Quite spectacular – Only one in Japan and two on most of the other tracks. Despite to the trend, there will be three DRS zones in Mexico. The first zone has a detection point 70m after Turn 9 and an activation point 80m after Turn 11. The following two zones share a detection point, located at the exit of Turn 15. The second zone starts 323m after Turn 17 and the third activation point is 116m after Turn 3.

No change – Other than the routine maintenance no changes of significance have been made to the Autodromo Hermanos Rodriguez for 2019.

Two-time winners - The list of the most successful drivers in Mexico comprises an illustrious quartet. Jim Clark, Alain Prost, Nigel Mansell and Max Verstappen have all won the famous and beloved event on two occasions apiece. Of the current drivers, Lewis Hamilton is the only other race winner around the Hermanos Rodríguez race track.

The most successful constructors - Lotus, McLaren and Williams share the title of the most successful racing team in the history of the Mexican Grand Prix. All three outfits have won three times while Ferrari, Mercedes and Red Bull are two-time Mexican GP winning squads.

100 per cent – Formula One returned to spectacular and challenging Autodromo Hermanos Rodriguez of Mexico in 2015. Despite to the relatively big run-off zones, the virtual safety car or the Bernd Maylander-driven safety car had to make an appearance in each of the last four editions of the Mexican Grand Prix, adding an additional factor to the race strategy and spectacle of the race.

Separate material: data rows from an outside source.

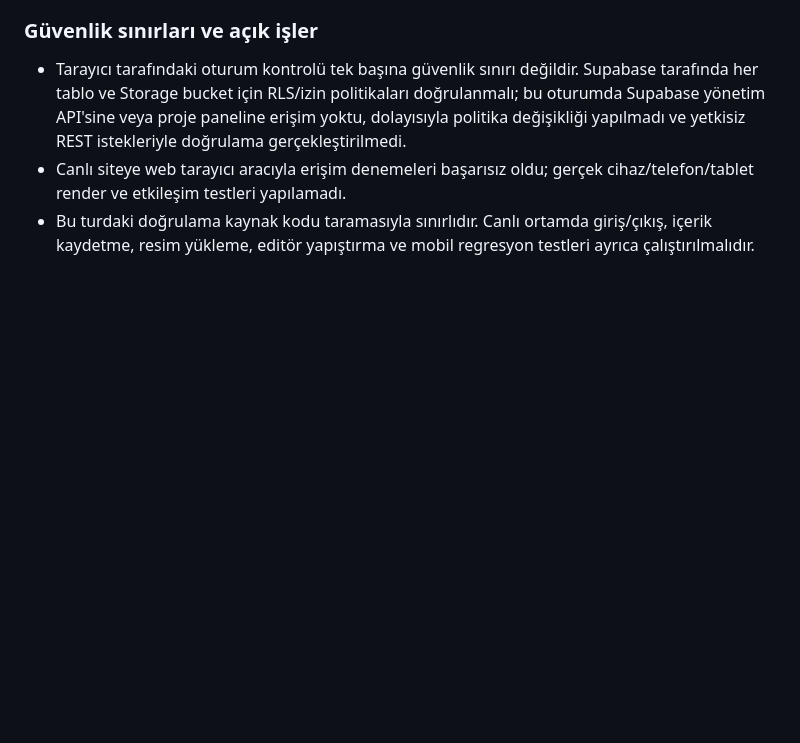
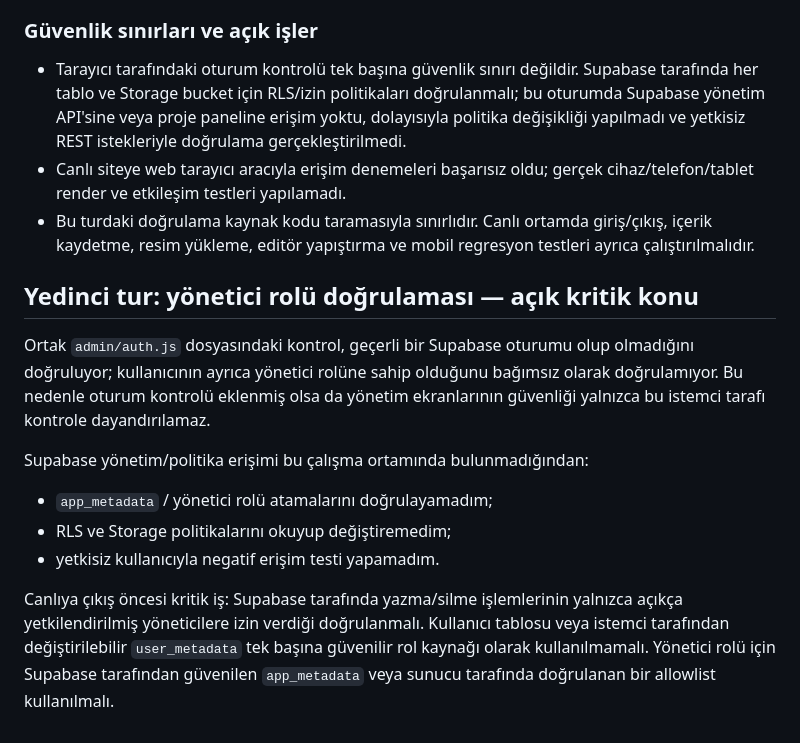
Before and after one commit to ttugbatural-web/karsi-yayin, a Markdown page: TECHNICAL-AUDIT.md, the part around the change. Drawn GitHub-style; blank space fills up the shorter version.

Commit message:
docs: clarify unresolved admin role authorization requirement

```diff
--- a/TECHNICAL-AUDIT.md
+++ b/TECHNICAL-AUDIT.md
@@ -145,3 +145,15 @@ Tarih: 2026-10-17
 - Tarayıcı tarafındaki oturum kontrolü tek başına güvenlik sınırı değildir. Supabase tarafında her tablo ve Storage bucket için RLS/izin politikaları doğrulanmalı; bu oturumda Supabase yönetim API'sine veya proje paneline erişim yoktu, dolayısıyla politika değişikliği yapılmadı ve yetkisiz REST istekleriyle doğrulama gerçekleştirilmedi.
 - Canlı siteye web tarayıcı aracıyla erişim denemeleri başarısız oldu; gerçek cihaz/telefon/tablet render ve etkileşim testleri yapılamadı.
 - Bu turdaki doğrulama kaynak kodu taramasıyla sınırlıdır. Canlı ortamda giriş/çıkış, içerik kaydetme, resim yükleme, editör yapıştırma ve mobil regresyon testleri ayrıca çalıştırılmalıdır.
+
+
+## Yedinci tur: yönetici rolü doğrulaması — açık kritik konu
+
+Ortak `admin/auth.js` dosyasındaki kontrol, geçerli bir Supabase oturumu olup olmadığını doğruluyor; kullanıcının ayrıca yönetici rolüne sahip olduğunu bağımsız olarak doğrulamıyor. Bu nedenle oturum kontrolü eklenmiş olsa da yönetim ekranlarının güvenliği yalnızca bu istemci tarafı kontrole dayandırılamaz.
+
+Supabase yönetim/politika erişimi bu çalışma ortamında bulunmadığından:
+- `app_metadata` / yönetici rolü atamalarını doğrulayamadım;
+- RLS ve Storage politikalarını okuyup değiştiremedim;
+- yetkisiz kullanıcıyla negatif erişim testi yapamadım.
+
+Canlıya çıkış öncesi kritik iş: Supabase tarafında yazma/silme işlemlerinin yalnızca açıkça yetkilendirilmiş yöneticilere izin verdiği doğrulanmalı. Kullanıcı tablosu veya istemci tarafından değiştirilebilir `user_metadata` tek başına güvenilir rol kaynağı olarak kullanılmamalı. Yönetici rolü için Supabase tarafından güvenilen `app_metadata` veya sunucu tarafında doğrulanan bir allowlist kullanılmalı.
```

Smart and lucky - Pitting for new tyres during a safety car period is quite advantageous around the Mexico City track as well. A normal pit stop requires 22 seconds in total while doing that while the Safety Car is on the track can provide drivers with a net gain of seven seconds.

Under control – Fuel usage has not been an issue in recent years as cars do not only produce less downforce, but also less drag due to the thinner air. In last year’s event, 93.3kg of fuel was needed for the driver who completed the full race distance with the least amount of petrol while the thirstiest car burnt a total of 98.3kg of fuel.